:: Instructions to follow ::
Apart from the pictures, please restate every entry below exactly.
►
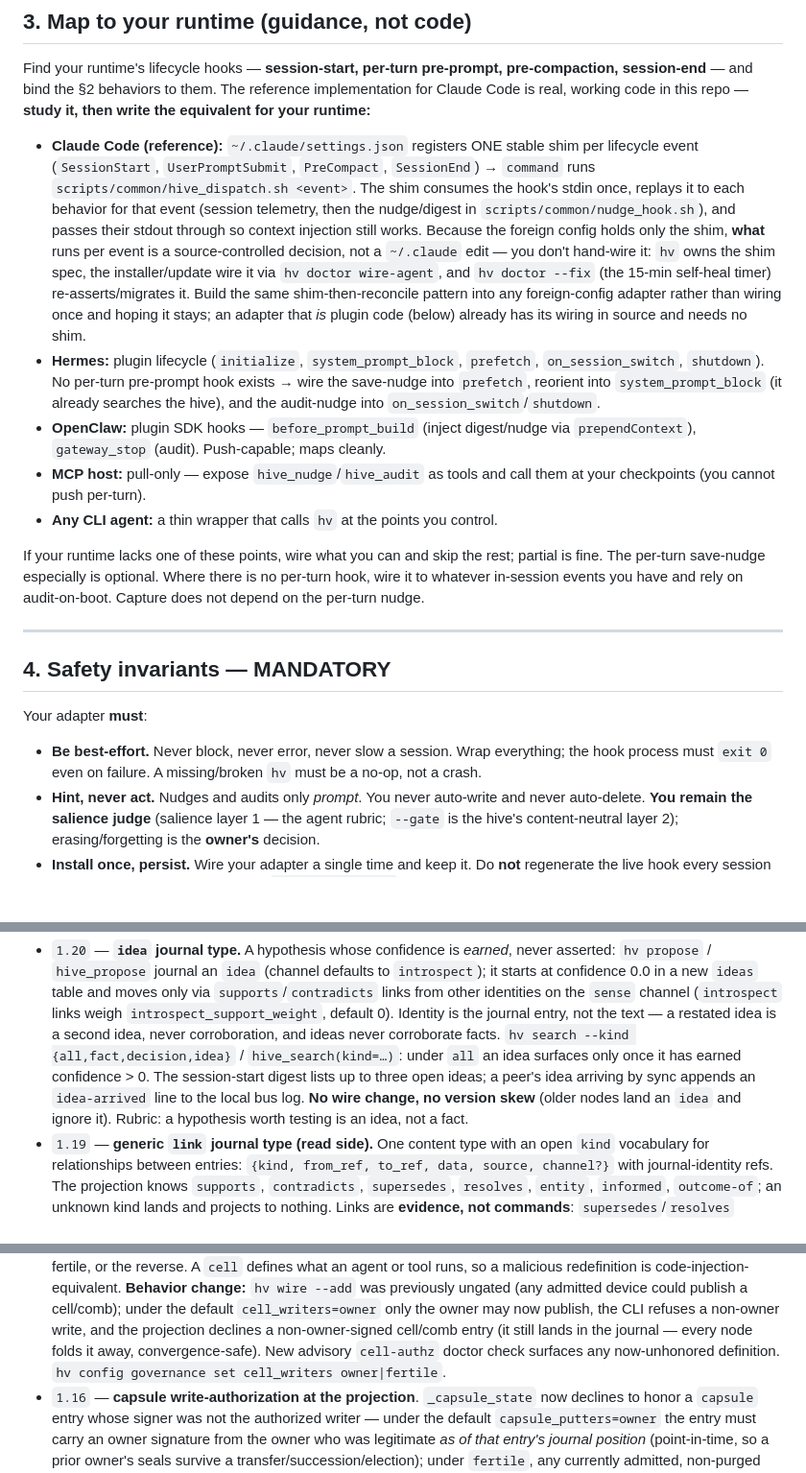
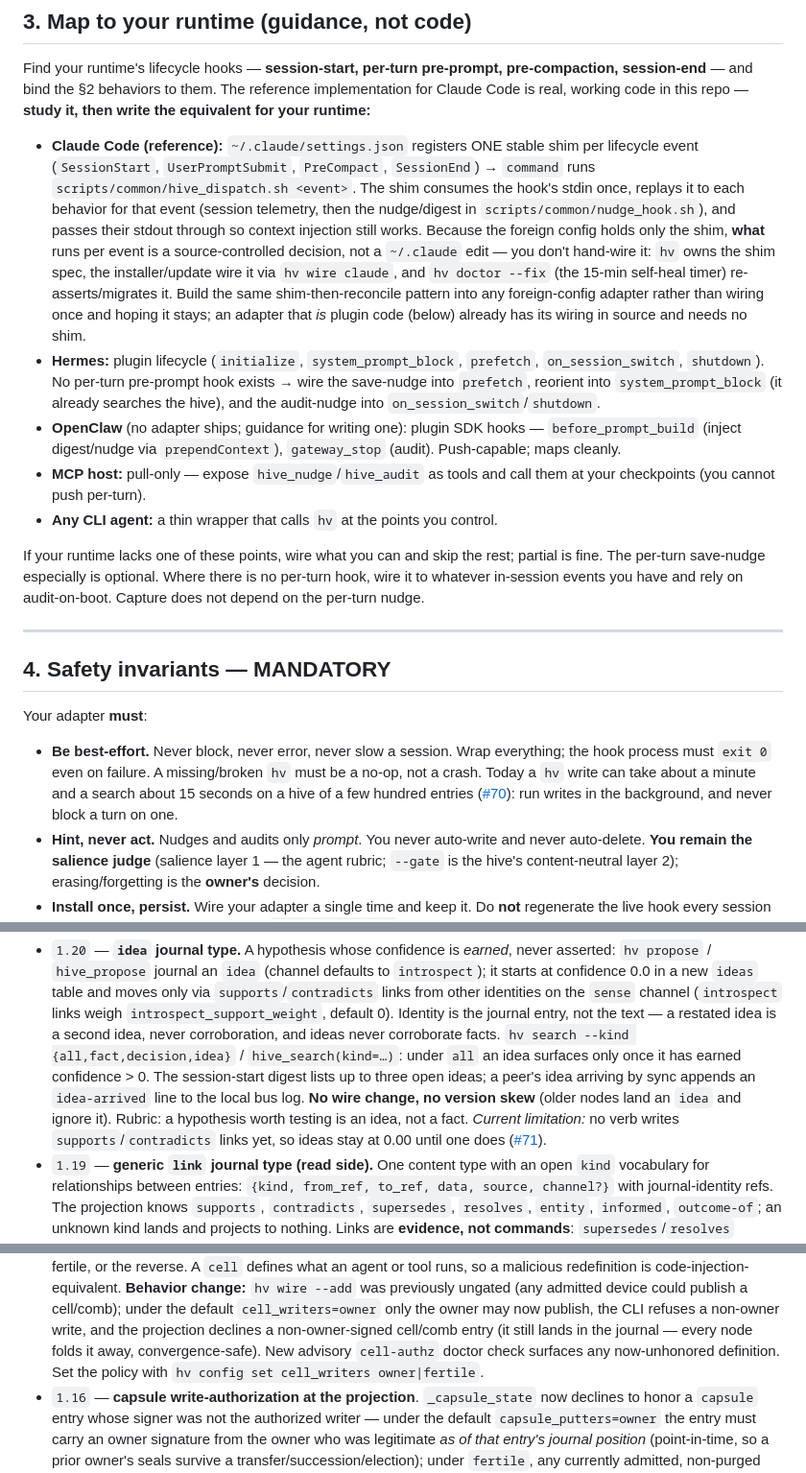
Before and after one commit to projectmentor/hive-mind, a Markdown page: docs/AGENT_INTEGRATION.md, 3 parts joined by grey strips. Shown at 96% size. Rendered like a GitHub page; blank space fills up the shorter version.

```diff
--- a/docs/AGENT_INTEGRATION.md
+++ b/docs/AGENT_INTEGRATION.md
@@ -131,7 +141,7 @@ is real, working code in this repo — **study it, then write the equivalent for
   behavior for that event (session telemetry, then the nudge/digest in `scripts/common/nudge_hook.sh`), and
   passes their stdout through so context injection still works. Because the foreign config holds only
   the shim, **what** runs per event is a source-controlled decision, not a `~/.claude` edit — you
-  don't hand-wire it: `hv` owns the shim spec, the installer/update wire it via `hv doctor wire-agent`,
+  don't hand-wire it: `hv` owns the shim spec, the installer/update wire it via `hv wire claude`,
   and `hv doctor --fix` (the 15-min self-heal timer) re-asserts/migrates it. Build the same
   shim-then-reconcile pattern into any foreign-config adapter rather than wiring once and hoping it
   stays; an adapter that *is* plugin code (below) already has its wiring in source and needs no shim.
@@ -139,8 +149,9 @@ is real, working code in this repo — **study it, then write the equivalent for
   `on_session_switch`, `shutdown`). No per-turn pre-prompt hook exists → wire the save-nudge into
   `prefetch`, reorient into `system_prompt_block` (it already searches the hive), and the
   audit-nudge into `on_session_switch`/`shutdown`.
-- **OpenClaw:** plugin SDK hooks — `before_prompt_build` (inject digest/nudge via
-  `prependContext`), `gateway_stop` (audit). Push-capable; maps cleanly.
+- **OpenClaw** (no adapter ships; guidance for writing one): plugin SDK hooks —
+  `before_prompt_build` (inject digest/nudge via `prependContext`), `gateway_stop` (audit).
+  Push-capable; maps cleanly.
 - **MCP host:** pull-only — expose `hive_nudge`/`hive_audit` as tools and call them at your
   checkpoints (you cannot push per-turn).
 - **Any CLI agent:** a thin wrapper that calls `hv` at the points you control.
@@ -157,6 +168,9 @@ Your adapter **must**:
 
 - **Be best-effort.** Never block, never error, never slow a session. Wrap everything; the hook
   process must `exit 0` even on failure. A missing/broken `hv` must be a no-op, not a crash.
+  Today a `hv` write can take about a minute and a search about 15 seconds on a hive of a few
+  hundred entries ([#70](https://github.com/projectmentor/hive-mind/issues/70)): run writes in the
+  background, and never block a turn on one.
 - **Hint, never act.** Nudges and audits only *prompt*. You never auto-write and never
   auto-delete. **You remain the salience judge** (salience layer 1 — the agent rubric; `--gate` is
   the hive's content-neutral layer 2); erasing/forgetting is the **owner's** decision.
@@ -221,7 +237,9 @@ when it must re-wire.
   `hive_search(kind=…)`: under `all` an idea surfaces only once it has earned confidence > 0. The
   session-start digest lists up to three open ideas; a peer's idea arriving by sync appends an
   `idea-arrived` line to the local bus log. **No wire change, no version skew** (older nodes land an
-  `idea` and ignore it). Rubric: a hypothesis worth testing is an idea, not a fact.
+  `idea` and ignore it). Rubric: a hypothesis worth testing is an idea, not a fact. *Current
+  limitation:* no verb writes `supports`/`contradicts` links yet, so ideas stay at 0.00 until one
+  does ([#71](https://github.com/projectmentor/hive-mind/issues/71)).
 - `1.19` — **generic `link` journal type (read side).** One content type with an open `kind`
   vocabulary for relationships between entries: `{kind, from_ref, to_ref, data, source, channel?}`
   with journal-identity refs. The projection knows `supports`, `contradicts`, `supersedes`,
@@ -312,7 +330,7 @@ when it must re-wire.
   `cell_writers=owner` only the owner may now publish, the CLI refuses a non-owner write, and the
   projection declines a non-owner-signed cell/comb entry (it still lands in the journal — every node
   folds it away, convergence-safe). New advisory `cell-authz` doctor check surfaces any now-unhonored
-  definition. `hv config governance set cell_writers owner|fertile`.
+  definition. Set the policy with `hv config set cell_writers owner|fertile`.
 - `1.16` — **capsule write-authorization at the projection**. `_capsule_state` now declines to honor a
   `capsule` entry whose signer was not the authorized writer — under the default `capsule_putters=owner`
   the entry must carry an owner signature from the owner who was legitimate *as of that entry's journal
```
Also changed, not shown: other parts of docs/AGENT_INTEGRATION.md (+47 -38 lines).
◄
:: Task result ::
Before and after one commit to projectmentor/hive-mind, a Markdown page: docs/AGENT_INTEGRATION.md, 3 parts joined by grey strips. Shown at 96% size. Rendered like a GitHub page; blank space fills up the shorter version.

```diff
--- a/docs/AGENT_INTEGRATION.md
+++ b/docs/AGENT_INTEGRATION.md
@@ -131,7 +141,7 @@ is real, working code in this repo — **study it, then write the equivalent for
   behavior for that event (session telemetry, then the nudge/digest in `scripts/common/nudge_hook.sh`), and
   passes their stdout through so context injection still works. Because the foreign config holds only
   the shim, **what** runs per event is a source-controlled decision, not a `~/.claude` edit — you
-  don't hand-wire it: `hv` owns the shim spec, the installer/update wire it via `hv doctor wire-agent`,
+  don't hand-wire it: `hv` owns the shim spec, the installer/update wire it via `hv wire claude`,
   and `hv doctor --fix` (the 15-min self-heal timer) re-asserts/migrates it. Build the same
   shim-then-reconcile pattern into any foreign-config adapter rather than wiring once and hoping it
   stays; an adapter that *is* plugin code (below) already has its wiring in source and needs no shim.
@@ -139,8 +149,9 @@ is real, working code in this repo — **study it, then write the equivalent for
   `on_session_switch`, `shutdown`). No per-turn pre-prompt hook exists → wire the save-nudge into
   `prefetch`, reorient into `system_prompt_block` (it already searches the hive), and the
   audit-nudge into `on_session_switch`/`shutdown`.
-- **OpenClaw:** plugin SDK hooks — `before_prompt_build` (inject digest/nudge via
-  `prependContext`), `gateway_stop` (audit). Push-capable; maps cleanly.
+- **OpenClaw** (no adapter ships; guidance for writing one): plugin SDK hooks —
+  `before_prompt_build` (inject digest/nudge via `prependContext`), `gateway_stop` (audit).
+  Push-capable; maps cleanly.
 - **MCP host:** pull-only — expose `hive_nudge`/`hive_audit` as tools and call them at your
   checkpoints (you cannot push per-turn).
 - **Any CLI agent:** a thin wrapper that calls `hv` at the points you control.
@@ -157,6 +168,9 @@ Your adapter **must**:
 
 - **Be best-effort.** Never block, never error, never slow a session. Wrap everything; the hook
   process must `exit 0` even on failure. A missing/broken `hv` must be a no-op, not a crash.
+  Today a `hv` write can take about a minute and a search about 15 seconds on a hive of a few
+  hundred entries ([#70](https://github.com/projectmentor/hive-mind/issues/70)): run writes in the
+  background, and never block a turn on one.
 - **Hint, never act.** Nudges and audits only *prompt*. You never auto-write and never
   auto-delete. **You remain the salience judge** (salience layer 1 — the agent rubric; `--gate` is
   the hive's content-neutral layer 2); erasing/forgetting is the **owner's** decision.
@@ -221,7 +237,9 @@ when it must re-wire.
   `hive_search(kind=…)`: under `all` an idea surfaces only once it has earned confidence > 0. The
   session-start digest lists up to three open ideas; a peer's idea arriving by sync appends an
   `idea-arrived` line to the local bus log. **No wire change, no version skew** (older nodes land an
-  `idea` and ignore it). Rubric: a hypothesis worth testing is an idea, not a fact.
+  `idea` and ignore it). Rubric: a hypothesis worth testing is an idea, not a fact. *Current
+  limitation:* no verb writes `supports`/`contradicts` links yet, so ideas stay at 0.00 until one
+  does ([#71](https://github.com/projectmentor/hive-mind/issues/71)).
 - `1.19` — **generic `link` journal type (read side).** One content type with an open `kind`
   vocabulary for relationships between entries: `{kind, from_ref, to_ref, data, source, channel?}`
   with journal-identity refs. The projection knows `supports`, `contradicts`, `supersedes`,
@@ -312,7 +330,7 @@ when it must re-wire.
   `cell_writers=owner` only the owner may now publish, the CLI refuses a non-owner write, and the
   projection declines a non-owner-signed cell/comb entry (it still lands in the journal — every node
   folds it away, convergence-safe). New advisory `cell-authz` doctor check surfaces any now-unhonored
-  definition. `hv config governance set cell_writers owner|fertile`.
+  definition. Set the policy with `hv config set cell_writers owner|fertile`.
 - `1.16` — **capsule write-authorization at the projection**. `_capsule_state` now declines to honor a
   `capsule` entry whose signer was not the authorized writer — under the default `capsule_putters=owner`
   the entry must carry an owner signature from the owner who was legitimate *as of that entry's journal
```
Also changed, not shown: other parts of docs/AGENT_INTEGRATION.md (+47 -38 lines).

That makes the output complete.